Copy out every line of the data exactly.

Information supplied »
▬▬▬▬▬▬

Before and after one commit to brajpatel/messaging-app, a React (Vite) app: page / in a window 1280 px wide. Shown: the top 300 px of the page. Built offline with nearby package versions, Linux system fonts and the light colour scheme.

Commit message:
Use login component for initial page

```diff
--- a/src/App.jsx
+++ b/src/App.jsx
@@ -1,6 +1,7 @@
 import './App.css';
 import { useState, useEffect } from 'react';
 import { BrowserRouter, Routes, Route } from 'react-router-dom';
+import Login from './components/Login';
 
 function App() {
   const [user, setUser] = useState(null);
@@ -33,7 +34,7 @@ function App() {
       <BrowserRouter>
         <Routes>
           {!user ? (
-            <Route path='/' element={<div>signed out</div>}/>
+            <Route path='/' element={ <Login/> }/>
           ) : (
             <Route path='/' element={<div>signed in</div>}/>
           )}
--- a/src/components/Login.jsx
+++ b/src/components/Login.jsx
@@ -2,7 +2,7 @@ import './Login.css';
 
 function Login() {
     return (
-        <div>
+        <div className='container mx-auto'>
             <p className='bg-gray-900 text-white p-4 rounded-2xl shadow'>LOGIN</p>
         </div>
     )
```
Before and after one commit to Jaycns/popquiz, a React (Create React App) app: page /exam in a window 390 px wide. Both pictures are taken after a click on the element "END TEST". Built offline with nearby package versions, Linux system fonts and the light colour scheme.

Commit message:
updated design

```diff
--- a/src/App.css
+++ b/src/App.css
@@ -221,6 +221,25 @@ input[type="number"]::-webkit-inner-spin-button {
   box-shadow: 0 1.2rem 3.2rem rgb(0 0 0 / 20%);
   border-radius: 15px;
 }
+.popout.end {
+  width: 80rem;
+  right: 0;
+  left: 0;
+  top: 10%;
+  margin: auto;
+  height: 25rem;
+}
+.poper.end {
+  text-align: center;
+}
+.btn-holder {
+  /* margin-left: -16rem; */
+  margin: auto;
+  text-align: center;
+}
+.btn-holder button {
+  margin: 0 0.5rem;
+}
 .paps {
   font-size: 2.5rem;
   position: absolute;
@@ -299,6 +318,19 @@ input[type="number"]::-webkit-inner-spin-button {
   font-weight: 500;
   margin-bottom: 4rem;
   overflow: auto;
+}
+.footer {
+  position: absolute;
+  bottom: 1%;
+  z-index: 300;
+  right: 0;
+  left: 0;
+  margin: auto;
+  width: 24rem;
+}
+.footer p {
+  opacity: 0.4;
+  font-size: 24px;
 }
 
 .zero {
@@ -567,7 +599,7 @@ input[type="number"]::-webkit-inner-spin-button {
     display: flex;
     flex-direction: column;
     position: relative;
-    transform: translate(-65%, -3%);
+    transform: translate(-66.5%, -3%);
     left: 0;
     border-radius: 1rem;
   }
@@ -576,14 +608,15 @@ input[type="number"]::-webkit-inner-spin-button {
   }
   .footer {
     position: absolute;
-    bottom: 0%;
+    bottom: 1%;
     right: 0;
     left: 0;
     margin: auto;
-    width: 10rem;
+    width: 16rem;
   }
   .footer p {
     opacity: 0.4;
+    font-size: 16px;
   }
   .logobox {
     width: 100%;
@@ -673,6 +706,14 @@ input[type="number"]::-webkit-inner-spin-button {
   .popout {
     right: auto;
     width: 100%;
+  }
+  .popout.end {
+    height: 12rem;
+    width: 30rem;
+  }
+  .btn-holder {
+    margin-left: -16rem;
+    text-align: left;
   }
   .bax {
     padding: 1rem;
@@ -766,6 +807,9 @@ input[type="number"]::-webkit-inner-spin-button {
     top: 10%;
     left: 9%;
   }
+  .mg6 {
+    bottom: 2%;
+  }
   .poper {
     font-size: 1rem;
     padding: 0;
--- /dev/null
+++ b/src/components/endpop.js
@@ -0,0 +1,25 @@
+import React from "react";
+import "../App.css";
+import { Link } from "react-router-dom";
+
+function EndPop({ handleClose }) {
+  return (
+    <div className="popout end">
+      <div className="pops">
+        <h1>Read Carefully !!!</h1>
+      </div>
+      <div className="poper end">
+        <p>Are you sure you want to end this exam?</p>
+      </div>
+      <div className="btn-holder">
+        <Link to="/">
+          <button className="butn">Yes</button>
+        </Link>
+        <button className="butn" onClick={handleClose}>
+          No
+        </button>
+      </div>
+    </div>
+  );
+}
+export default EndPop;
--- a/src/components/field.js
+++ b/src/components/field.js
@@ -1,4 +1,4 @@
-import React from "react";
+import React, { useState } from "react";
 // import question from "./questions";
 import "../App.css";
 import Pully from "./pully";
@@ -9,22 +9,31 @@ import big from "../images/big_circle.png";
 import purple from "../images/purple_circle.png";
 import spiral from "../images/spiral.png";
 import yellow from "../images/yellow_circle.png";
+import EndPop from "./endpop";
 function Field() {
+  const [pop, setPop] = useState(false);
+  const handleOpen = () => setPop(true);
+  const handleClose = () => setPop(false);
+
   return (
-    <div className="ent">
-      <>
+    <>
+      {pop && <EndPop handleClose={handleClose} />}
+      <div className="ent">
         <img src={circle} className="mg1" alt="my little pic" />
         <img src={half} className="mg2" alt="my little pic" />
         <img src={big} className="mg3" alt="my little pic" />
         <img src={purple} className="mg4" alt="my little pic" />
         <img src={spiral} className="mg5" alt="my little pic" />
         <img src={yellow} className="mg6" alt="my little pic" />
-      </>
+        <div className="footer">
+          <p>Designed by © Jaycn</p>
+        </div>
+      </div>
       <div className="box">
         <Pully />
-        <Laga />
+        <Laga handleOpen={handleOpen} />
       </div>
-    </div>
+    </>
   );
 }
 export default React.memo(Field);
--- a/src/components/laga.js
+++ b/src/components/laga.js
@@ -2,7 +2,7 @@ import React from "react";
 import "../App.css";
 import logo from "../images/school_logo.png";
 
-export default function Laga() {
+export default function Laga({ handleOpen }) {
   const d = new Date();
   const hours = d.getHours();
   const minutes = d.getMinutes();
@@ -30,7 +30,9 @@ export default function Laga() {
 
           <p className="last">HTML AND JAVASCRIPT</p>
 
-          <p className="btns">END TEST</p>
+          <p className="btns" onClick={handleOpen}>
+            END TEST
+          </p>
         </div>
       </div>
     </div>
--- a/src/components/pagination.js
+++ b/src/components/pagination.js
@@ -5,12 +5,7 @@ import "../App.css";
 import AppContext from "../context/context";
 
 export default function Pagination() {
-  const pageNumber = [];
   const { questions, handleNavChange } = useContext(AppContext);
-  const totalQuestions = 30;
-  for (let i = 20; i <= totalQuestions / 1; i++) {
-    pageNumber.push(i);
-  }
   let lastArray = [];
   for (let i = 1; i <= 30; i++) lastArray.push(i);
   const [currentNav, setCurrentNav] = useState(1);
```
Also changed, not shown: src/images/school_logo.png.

▬▬▬▬▬▬

Task result »
Before and after one commit to brajpatel/messaging-app, a React (Vite) app: page / in a window 1280 px wide. Shown: the top 300 px of the page. Built offline with nearby package versions, Linux system fonts and the light colour scheme.

Commit message:
Use login component for initial page

```diff
--- a/src/App.jsx
+++ b/src/App.jsx
@@ -1,6 +1,7 @@
 import './App.css';
 import { useState, useEffect } from 'react';
 import { BrowserRouter, Routes, Route } from 'react-router-dom';
+import Login from './components/Login';
 
 function App() {
   const [user, setUser] = useState(null);
@@ -33,7 +34,7 @@ function App() {
       <BrowserRouter>
         <Routes>
           {!user ? (
-            <Route path='/' element={<div>signed out</div>}/>
+            <Route path='/' element={ <Login/> }/>
           ) : (
             <Route path='/' element={<div>signed in</div>}/>
           )}
--- a/src/components/Login.jsx
+++ b/src/components/Login.jsx
@@ -2,7 +2,7 @@ import './Login.css';
 
 function Login() {
     return (
-        <div>
+        <div className='container mx-auto'>
             <p className='bg-gray-900 text-white p-4 rounded-2xl shadow'>LOGIN</p>
         </div>
     )
```
Before and after one commit to Jaycns/popquiz, a React (Create React App) app: page /exam in a window 390 px wide. Both pictures are taken after a click on the element "END TEST". Built offline with nearby package versions, Linux system fonts and the light colour scheme.

Commit message:
updated design

```diff
--- a/src/App.css
+++ b/src/App.css
@@ -221,6 +221,25 @@ input[type="number"]::-webkit-inner-spin-button {
   box-shadow: 0 1.2rem 3.2rem rgb(0 0 0 / 20%);
   border-radius: 15px;
 }
+.popout.end {
+  width: 80rem;
+  right: 0;
+  left: 0;
+  top: 10%;
+  margin: auto;
+  height: 25rem;
+}
+.poper.end {
+  text-align: center;
+}
+.btn-holder {
+  /* margin-left: -16rem; */
+  margin: auto;
+  text-align: center;
+}
+.btn-holder button {
+  margin: 0 0.5rem;
+}
 .paps {
   font-size: 2.5rem;
   position: absolute;
@@ -299,6 +318,19 @@ input[type="number"]::-webkit-inner-spin-button {
   font-weight: 500;
   margin-bottom: 4rem;
   overflow: auto;
+}
+.footer {
+  position: absolute;
+  bottom: 1%;
+  z-index: 300;
+  right: 0;
+  left: 0;
+  margin: auto;
+  width: 24rem;
+}
+.footer p {
+  opacity: 0.4;
+  font-size: 24px;
 }
 
 .zero {
@@ -567,7 +599,7 @@ input[type="number"]::-webkit-inner-spin-button {
     display: flex;
     flex-direction: column;
     position: relative;
-    transform: translate(-65%, -3%);
+    transform: translate(-66.5%, -3%);
     left: 0;
     border-radius: 1rem;
   }
@@ -576,14 +608,15 @@ input[type="number"]::-webkit-inner-spin-button {
   }
   .footer {
     position: absolute;
-    bottom: 0%;
+    bottom: 1%;
     right: 0;
     left: 0;
     margin: auto;
-    width: 10rem;
+    width: 16rem;
   }
   .footer p {
     opacity: 0.4;
+    font-size: 16px;
   }
   .logobox {
     width: 100%;
@@ -673,6 +706,14 @@ input[type="number"]::-webkit-inner-spin-button {
   .popout {
     right: auto;
     width: 100%;
+  }
+  .popout.end {
+    height: 12rem;
+    width: 30rem;
+  }
+  .btn-holder {
+    margin-left: -16rem;
+    text-align: left;
   }
   .bax {
     padding: 1rem;
@@ -766,6 +807,9 @@ input[type="number"]::-webkit-inner-spin-button {
     top: 10%;
     left: 9%;
   }
+  .mg6 {
+    bottom: 2%;
+  }
   .poper {
     font-size: 1rem;
     padding: 0;
--- /dev/null
+++ b/src/components/endpop.js
@@ -0,0 +1,25 @@
+import React from "react";
+import "../App.css";
+import { Link } from "react-router-dom";
+
+function EndPop({ handleClose }) {
+  return (
+    <div className="popout end">
+      <div className="pops">
+        <h1>Read Carefully !!!</h1>
+      </div>
+      <div className="poper end">
+        <p>Are you sure you want to end this exam?</p>
+      </div>
+      <div className="btn-holder">
+        <Link to="/">
+          <button className="butn">Yes</button>
+        </Link>
+        <button className="butn" onClick={handleClose}>
+          No
+        </button>
+      </div>
+    </div>
+  );
+}
+export default EndPop;
--- a/src/components/field.js
+++ b/src/components/field.js
@@ -1,4 +1,4 @@
-import React from "react";
+import React, { useState } from "react";
 // import question from "./questions";
 import "../App.css";
 import Pully from "./pully";
@@ -9,22 +9,31 @@ import big from "../images/big_circle.png";
 import purple from "../images/purple_circle.png";
 import spiral from "../images/spiral.png";
 import yellow from "../images/yellow_circle.png";
+import EndPop from "./endpop";
 function Field() {
+  const [pop, setPop] = useState(false);
+  const handleOpen = () => setPop(true);
+  const handleClose = () => setPop(false);
+
   return (
-    <div className="ent">
-      <>
+    <>
+      {pop && <EndPop handleClose={handleClose} />}
+      <div className="ent">
         <img src={circle} className="mg1" alt="my little pic" />
         <img src={half} className="mg2" alt="my little pic" />
         <img src={big} className="mg3" alt="my little pic" />
         <img src={purple} className="mg4" alt="my little pic" />
         <img src={spiral} className="mg5" alt="my little pic" />
         <img src={yellow} className="mg6" alt="my little pic" />
-      </>
+        <div className="footer">
+          <p>Designed by © Jaycn</p>
+        </div>
+      </div>
       <div className="box">
         <Pully />
-        <Laga />
+        <Laga handleOpen={handleOpen} />
       </div>
-    </div>
+    </>
   );
 }
 export default React.memo(Field);
--- a/src/components/laga.js
+++ b/src/components/laga.js
@@ -2,7 +2,7 @@ import React from "react";
 import "../App.css";
 import logo from "../images/school_logo.png";
 
-export default function Laga() {
+export default function Laga({ handleOpen }) {
   const d = new Date();
   const hours = d.getHours();
   const minutes = d.getMinutes();
@@ -30,7 +30,9 @@ export default function Laga() {
 
           <p className="last">HTML AND JAVASCRIPT</p>
 
-          <p className="btns">END TEST</p>
+          <p className="btns" onClick={handleOpen}>
+            END TEST
+          </p>
         </div>
       </div>
     </div>
--- a/src/components/pagination.js
+++ b/src/components/pagination.js
@@ -5,12 +5,7 @@ import "../App.css";
 import AppContext from "../context/context";
 
 export default function Pagination() {
-  const pageNumber = [];
   const { questions, handleNavChange } = useContext(AppContext);
-  const totalQuestions = 30;
-  for (let i = 20; i <= totalQuestions / 1; i++) {
-    pageNumber.push(i);
-  }
   let lastArray = [];
   for (let i = 1; i <= 30; i++) lastArray.push(i);
   const [currentNav, setCurrentNav] = useState(1);
```
Also changed, not shown: src/images/school_logo.png.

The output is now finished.